- Freshly ground pepper and sea salt
- Preheat oven to 375F (170C)
- Remove the stem but not the root of each onion, as that will hold the whole onion together.
- Remove the skin and possibly the top layer of each onion as needed.
- Place them in a pot of boiling salted water and cook them uncovered until they are completely soft but not falling apart, which can take from 20 to 40 minutes, depending on the size of the onions.
- Allow the onions to cool thoroughly before slicing into large even rounds. - about three to four for each onion.
- I dry my slices in a towel laid out, and then fold the towel over the top of the slices and press lightly.
- In a large bowl, toss the onions gently with the crème fraiche and lots of salt, pepper and grated nutmeg - I taste the mixture to make sure it is where I want it taste wise.
- Butter a 10 inch (23cm) gratin dish - it can be metal, ceramic or glass - and spoon in the onion mixture.
- Bake until the onions are soft and golden,for at least 30 minutes.
- I bake my gratin longer than she suggests - almost an hour.
- Make sure your onions are completely cool before slicing - sometimes I cut them in half once cooled, and make large half moon slices.
- You can put this gratin in the oven while you are roasting a chicken or beef or pork roast.
- You can also make it ahead for a day and refrigerate it covered, of course, and then reheat.
- 3 lbs (1.36kg) small white onions - I have used pearl, small oval onions and the flat Italian ones
- 1 1/2 cups (355ml) water, plus additional if needed
- 1 cup (237ml) dry white wine
- 4 tablespoons (57gr) unsalted butter
- For the Béchamel Sauce
- 4 tablespoons (57gr) unsalted butter
- 1/4 cup (32gr)unbleached white all purpose flour
- 1 cup (237ml)cooking liquid from the onions
- 1 cup (237ml) milk
- 1/2 cup(118ml) heavy cream
- 1 tablespoon chopped tarragon or 2 teaspoons dried
- pinch grated nutmeg
- Sea salt and freshly ground pepper to taste
- 1/2 cup (60gr) cornbread crumbs (I use regular breadcrumbs)
- 3 tablespoons (43gr)unsalted butter, melted
- Drop the onions into a large pot of boiling water to blanch for one minute.
- Drain, cool and slip off the skins.
- Place the onions in a saucepan to fit and add the water, wine and butter.
- Heat to boiling, then reduce the heat and simmer uncovered, stirring occasionally, until just barely tender - you may have to add more water.
- Drain the the onions, reserving 1 cup of the cooking liquid.

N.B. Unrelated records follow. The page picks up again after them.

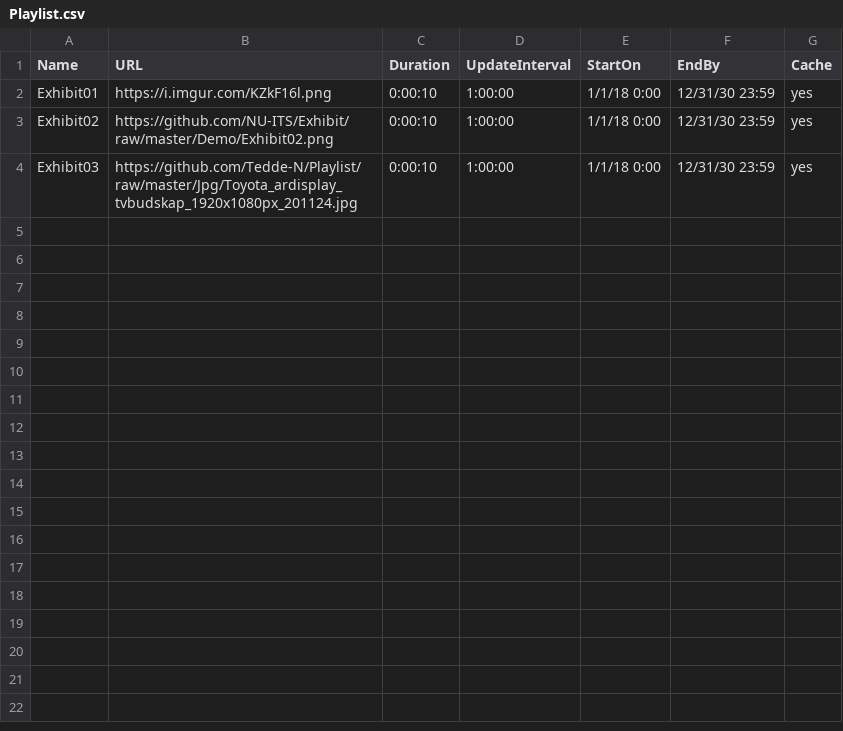
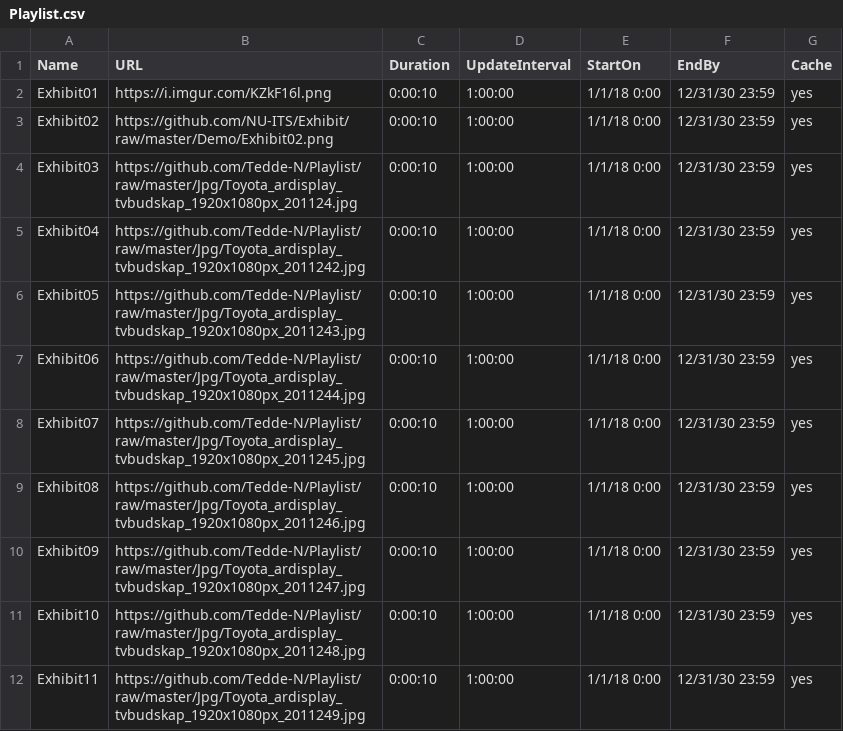
Before and after one commit to Tedde-N/Playlist, a CSV file: Playlist.csv, drawn as a sheet; the diff names each change by its address in the sheet, - before the commit and + after, or states it on an @@ line.

Commit message:
Update Playlist.csv

```diff
--- a/Playlist.csv
+++ b/Playlist.csv
+row 5: Exhibit04 | https://github.com/Tedde-N/Playlist/raw/master/Jpg/Toyota_ardisplay_tvbudskap_1920x1080px_2011242.jpg | 0:00:10 | 1:00:00 | 1/1/18 0:00 | 12/31/30 23:59 | yes
+row 6: Exhibit05 | https://github.com/Tedde-N/Playlist/raw/master/Jpg/Toyota_ardisplay_tvbudskap_1920x1080px_2011243.jpg | 0:00:10 | 1:00:00 | 1/1/18 0:00 | 12/31/30 23:59 | yes
+row 7: Exhibit06 | https://github.com/Tedde-N/Playlist/raw/master/Jpg/Toyota_ardisplay_tvbudskap_1920x1080px_2011244.jpg | 0:00:10 | 1:00:00 | 1/1/18 0:00 | 12/31/30 23:59 | yes
+row 8: Exhibit07 | https://github.com/Tedde-N/Playlist/raw/master/Jpg/Toyota_ardisplay_tvbudskap_1920x1080px_2011245.jpg | 0:00:10 | 1:00:00 | 1/1/18 0:00 | 12/31/30 23:59 | yes
+row 9: Exhibit08 | https://github.com/Tedde-N/Playlist/raw/master/Jpg/Toyota_ardisplay_tvbudskap_1920x1080px_2011246.jpg | 0:00:10 | 1:00:00 | 1/1/18 0:00 | 12/31/30 23:59 | yes
+row 10: Exhibit09 | https://github.com/Tedde-N/Playlist/raw/master/Jpg/Toyota_ardisplay_tvbudskap_1920x1080px_2011247.jpg | 0:00:10 | 1:00:00 | 1/1/18 0:00 | 12/31/30 23:59 | yes
+row 11: Exhibit10 | https://github.com/Tedde-N/Playlist/raw/master/Jpg/Toyota_ardisplay_tvbudskap_1920x1080px_2011248.jpg | 0:00:10 | 1:00:00 | 1/1/18 0:00 | 12/31/30 23:59 | yes
+row 12: Exhibit11 | https://github.com/Tedde-N/Playlist/raw/master/Jpg/Toyota_ardisplay_tvbudskap_1920x1080px_2011249.jpg | 0:00:10 | 1:00:00 | 1/1/18 0:00 | 12/31/30 23:59 | yes
```
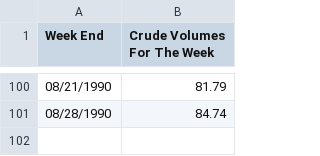
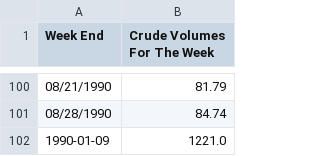
Before and after one commit to ParvPasricha/CST8002_PP_020_Pasricha_Parv, a CSV file: data/crude-runs-weekly.csv, drawn as a sheet; only a part is shown, gaps mark what is left out.

```diff
--- a/data/crude-runs-weekly.csv
+++ b/data/crude-runs-weekly.csv
@@ -101 +101,2 @@ Week End,Crude Volumes For The Week
 08/28/1990,84.74
+1990-01-09,1221.0
```
Also changed, not shown: 2 other files.
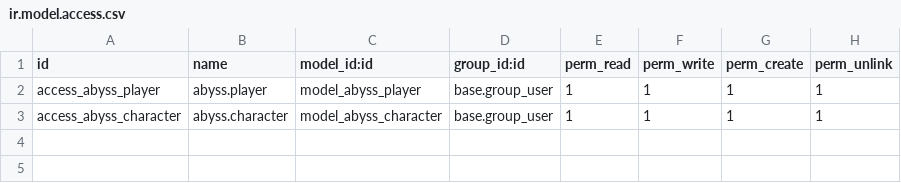
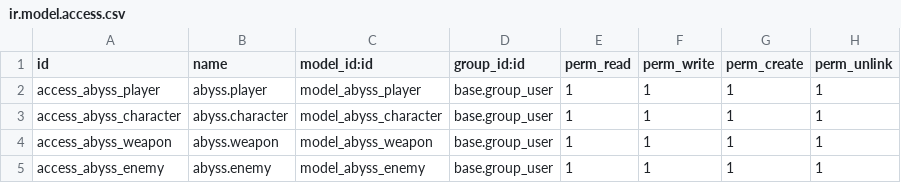
Before and after one commit to davidivarsoliver/odoo, a CSV file: abyss/security/ir.model.access.csv, drawn as a sheet.

```diff
--- a/abyss/security/ir.model.access.csv
+++ b/abyss/security/ir.model.access.csv
@@ -3 +3,3 @@ access_abyss_player,abyss.player,model_abyss_player,base.group_user,1,1,1,1
 access_abyss_character,abyss.character,model_abyss_character,base.group_user,1,1,1,1
+access_abyss_weapon,abyss.weapon,model_abyss_weapon,base.group_user,1,1,1,1
+access_abyss_enemy,abyss.enemy,model_abyss_enemy,base.group_user,1,1,1,1
```
Also changed, not shown: 3 other files.
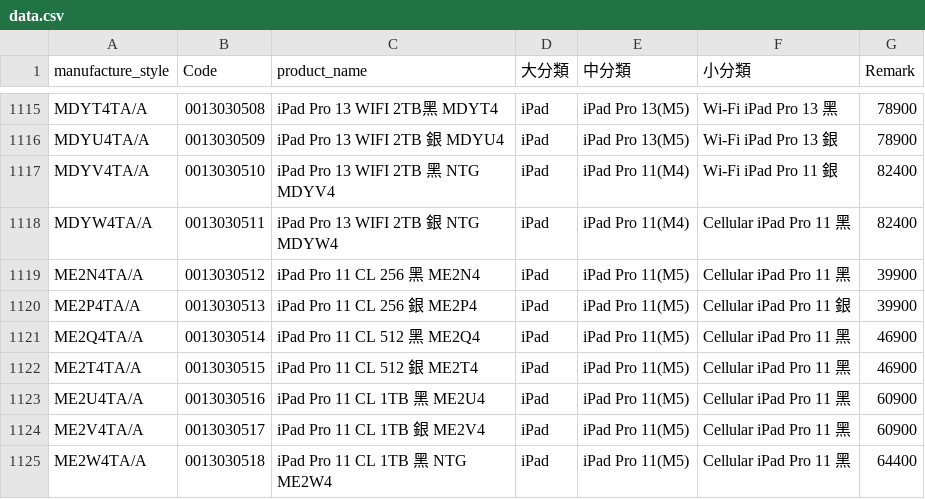
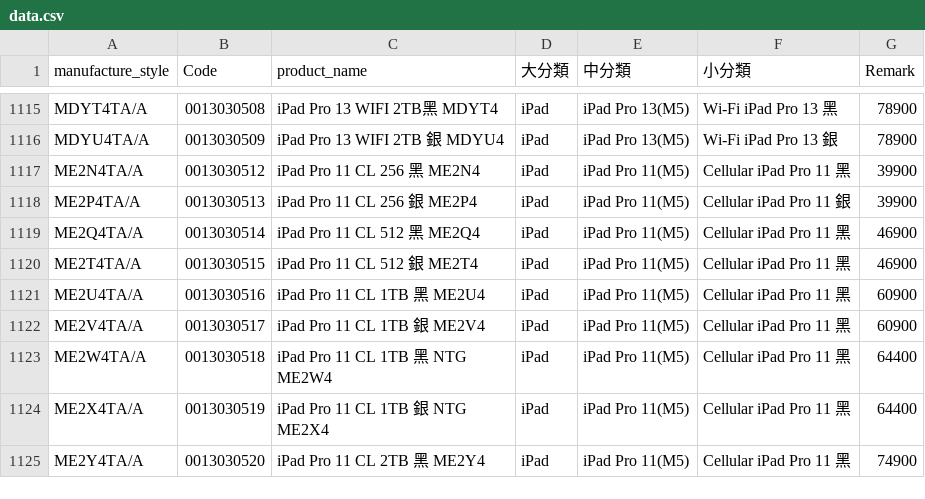
Before and after one commit to moriochang/model, a CSV file: data.csv, drawn as a sheet; only a part is shown, gaps mark what is left out; the shorter side is filled out with more unchanged rows.

Commit message:
Update data.csv

```diff
--- a/data.csv
+++ b/data.csv
@@ -1116,4 +1116,2 @@ MDYT4TA/A,0013030508,iPad Pro 13 WIFI 2TB黑 MDYT4,iPad,iPad Pro 13(M5),Wi-Fi iP
 MDYU4TA/A,0013030509,iPad Pro 13 WIFI 2TB 銀 MDYU4,iPad,iPad Pro 13(M5),Wi-Fi iPad Pro 13 銀,78900
-MDYV4TA/A,0013030510,iPad Pro 13 WIFI 2TB 黑 NTG MDYV4,iPad,iPad Pro 11(M4),Wi-Fi iPad Pro 11 銀,82400
-MDYW4TA/A,0013030511,iPad Pro 13 WIFI 2TB 銀 NTG MDYW4,iPad,iPad Pro 11(M4),Cellular iPad Pro 11 黑,82400
 ME2N4TA/A,0013030512,iPad Pro 11 CL 256 黑 ME2N4,iPad,iPad Pro 11(M5),Cellular iPad Pro 11 黑,39900
```
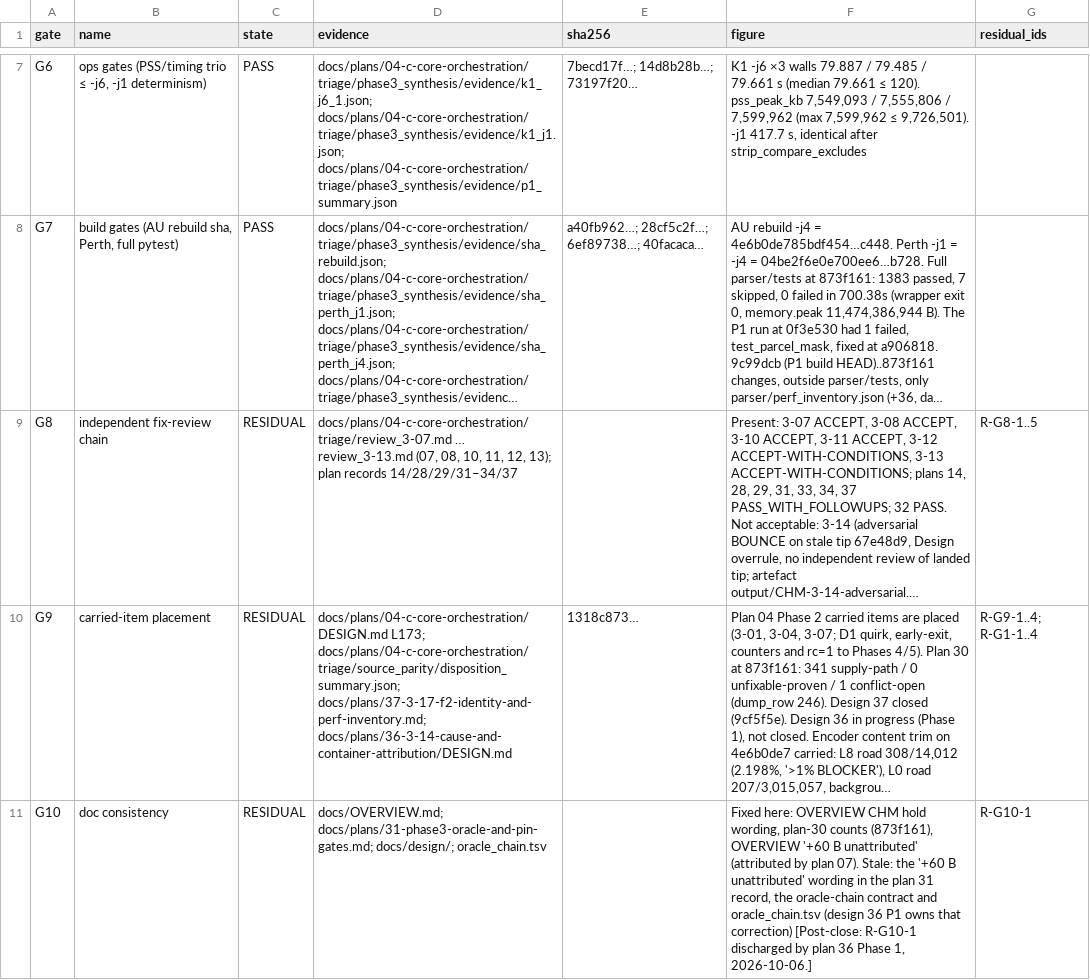
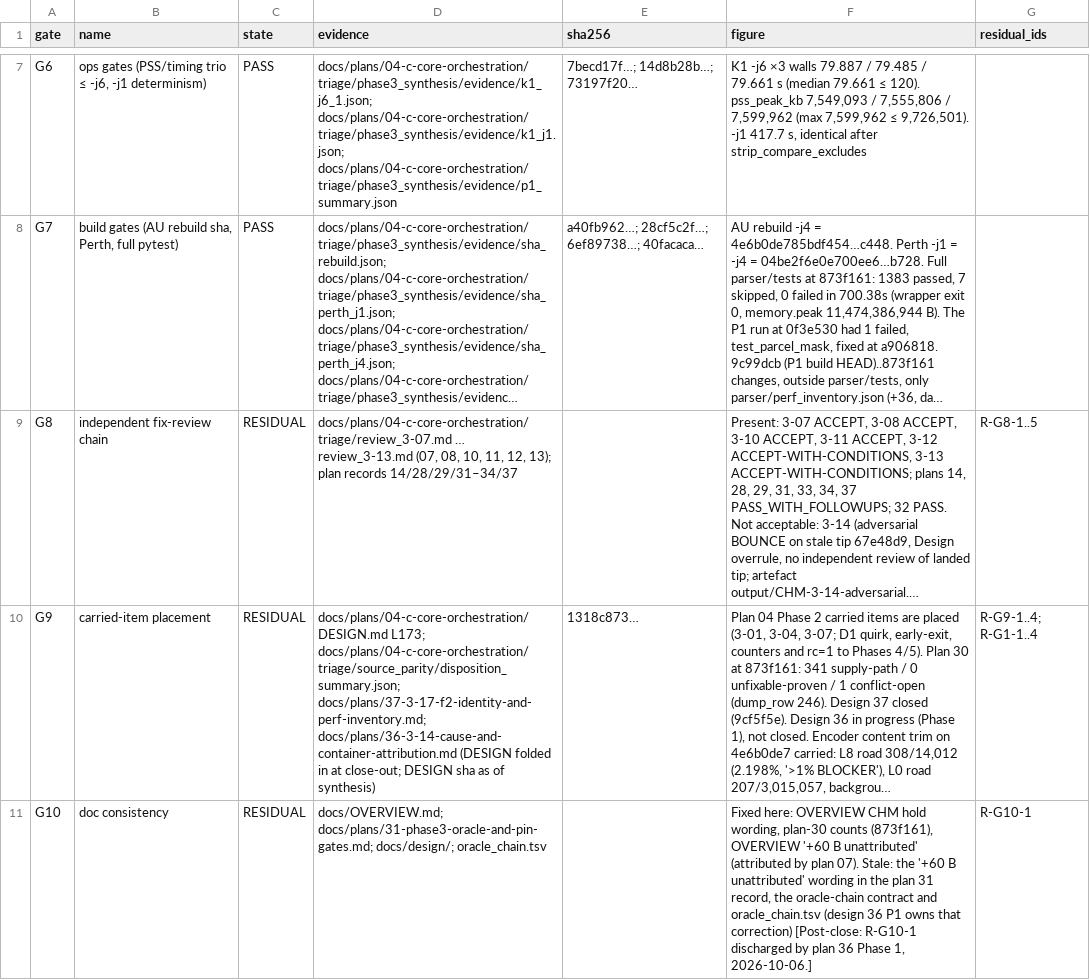
Before and after one commit to codyhamilton/open-pajero-maps, a TSV file: docs/plans/04-c-core-orchestration/triage/phase3_synthesis/gates.tsv, drawn as a sheet; only a part is shown, gaps mark what is left out; long unchanged cells end in …; the diff names each change by its address in the sheet, - before the commit and + after, or states it on an @@ line.

Commit message:
plan 36 close-out: record docs/plans/36-3-14-cause-and-container-attribution.md, folder removed, reviews kept in triage/oracle_chain/reviews
Workflow-Phase: 36-3-14-cause-and-container-attribution:done

```diff
--- a/docs/plans/04-c-core-orchestration/triage/phase3_synthesis/gates.tsv
+++ b/docs/plans/04-c-core-orchestration/triage/phase3_synthesis/gates.tsv
-D10 (evidence): …docs/plans/04-c-core-orchestration/triage/source_parity/disposition_summary.json; docs/plans/37-3-17-f2-identity-and-perf-inventory.md; docs/plans/36-3-14-cause-and-container-attribution/DESIGN.md
+D10 (evidence): …docs/plans/04-c-core-orchestration/triage/source_parity/disposition_summary.json; docs/plans/37-3-17-f2-identity-and-perf-inventory.md; docs/plans/36-3-14-cause-and-container-attribution.md (DESIGN folded in at close-out; DESIGN sha as of synthesis)
```
Also changed, not shown: 5 other files.
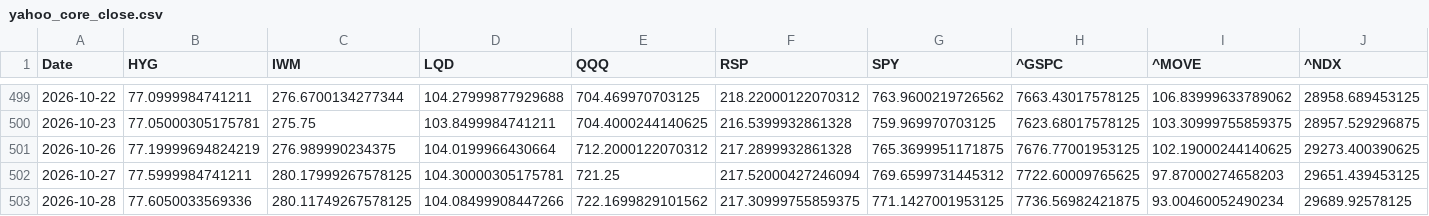
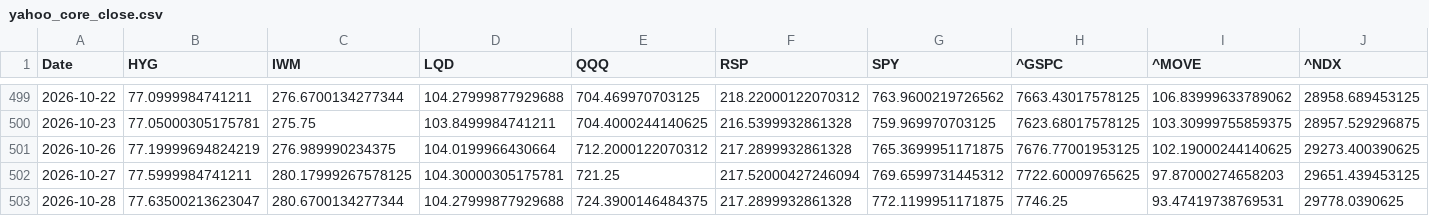
Before and after one commit to lzk00099/Buy-the-dip-tracker, a CSV file: cache/yahoo_core_close.csv, drawn as a sheet; only a part is shown, gaps mark what is left out.

```diff
--- a/cache/yahoo_core_close.csv
+++ b/cache/yahoo_core_close.csv
@@ -502,2 +502,2 @@ Date,HYG,IWM,LQD,QQQ,RSP,SPY,^GSPC,^MOVE,^NDX
 2026-10-27,77.5999984741211,280.17999267578125,104.30000305175781,721.25,217.52000427246094,769.6599731445312,7722.60009765625,97.87000274658203,29651.439453125
-2026-10-28,77.6050033569336,280.11749267578125,104.08499908447266,722.1699829101562,217.30999755859375,771.1427001953125,7736.56982421875,93.00460052490234,29689.92578125
+2026-10-28,77.63500213623047,280.6700134277344,104.27999877929688,724.3900146484375,217.2899932861328,772.1199951171875,7746.25,93.47419738769531,29778.0390625
```
Also changed, not shown: 4 other files.
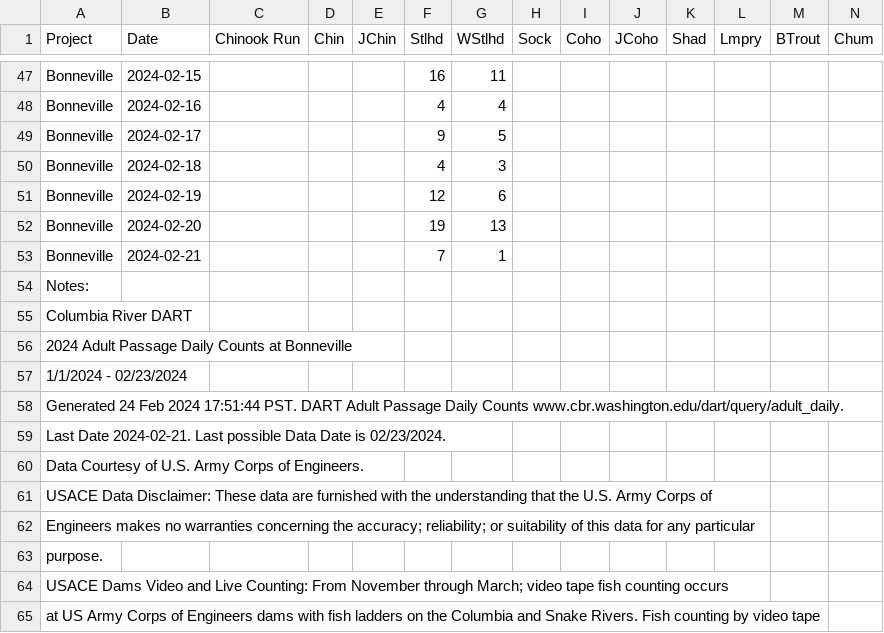
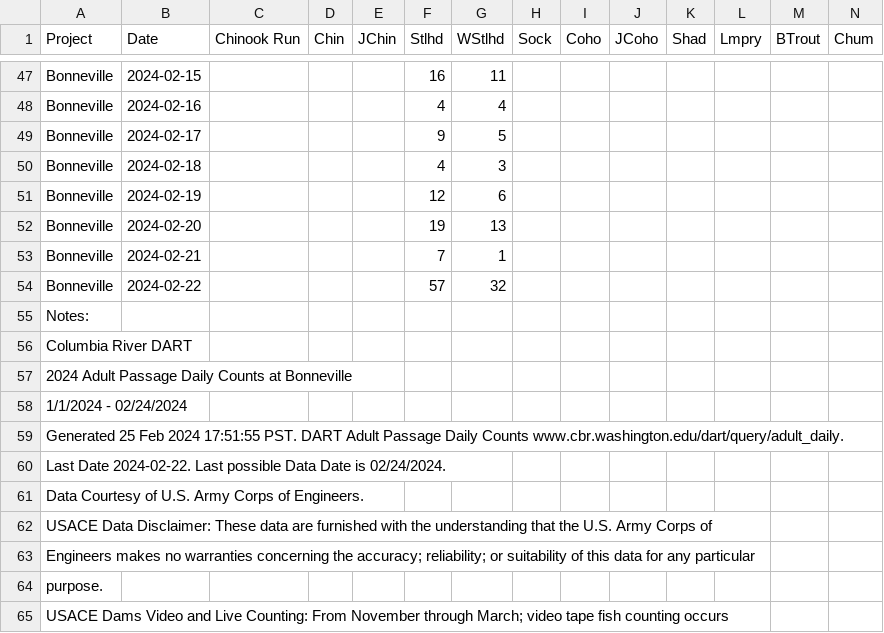
Before and after one commit to liu-zoe/orcasalmon, a CSV file: data/bonchinook/bon2024.csv, drawn as a sheet; only a part is shown, gaps mark what is left out; the shorter side is filled out with more unchanged rows; addresses are those after the commit; rows hold the shown columns only; the diff names each change by its address in the sheet, - before the commit and + after, or states it on an @@ line.

Commit message:
Updated data with GitHub Actions

```diff
--- a/data/bonchinook/bon2024.csv
+++ b/data/bonchinook/bon2024.csv
+row 54: Bonneville | 2024-02-22 |  |  |  | 57 | 32
-A58 (Project): 1/1/2024 - 02/23/2024
+A58 (Project): 1/1/2024 - 02/24/2024
-A59 (Project): Generated 24 Feb 2024 17:51:44 PST. DART…
+A59 (Project): Generated 25 Feb 2024 17:51:55 PST. DART…
-A60 (Project): Last Date 2024-02-21. Last possible Data Date is 02/23/2024.
+A60 (Project): Last Date 2024-02-22. Last possible Data Date is 02/24/2024.
```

- To prepare the béchamel, melt the butter in small saucepan or sauté pan over medium heat
- Whisk in flour and stir constantly until the mixture is a light golden color.
- Gradually whisk in the cooking liquid to make a thick and smooth sauce.
- Gradually whisk in the milk and cream until you have slightly thinner smooth sauce.
- Season with tarragon, salt, pepper and nutmeg and simmer over low heat to allow the flavors to blend - about 10-15 minutes.
- Preheat oven to 350F and combine the bechamel and onions into a buttered gratin dish.
- Mix the cornbread or bread crumbs with the melted butter and sprinkle over the dish.
- At this point the dish can be prepared the day before and refrigerated, covered - but the next day bring the onions to room temperature before baking. Bake the onions until the sauce begins to bubble and onions are heated through. - about 20-30 minutes
After owning one of the best cooking stores in the US for 47 years, Nancy Pollard writes a blog about food in all its aspects – recipes, film, books, travel, superior sources and food related issues.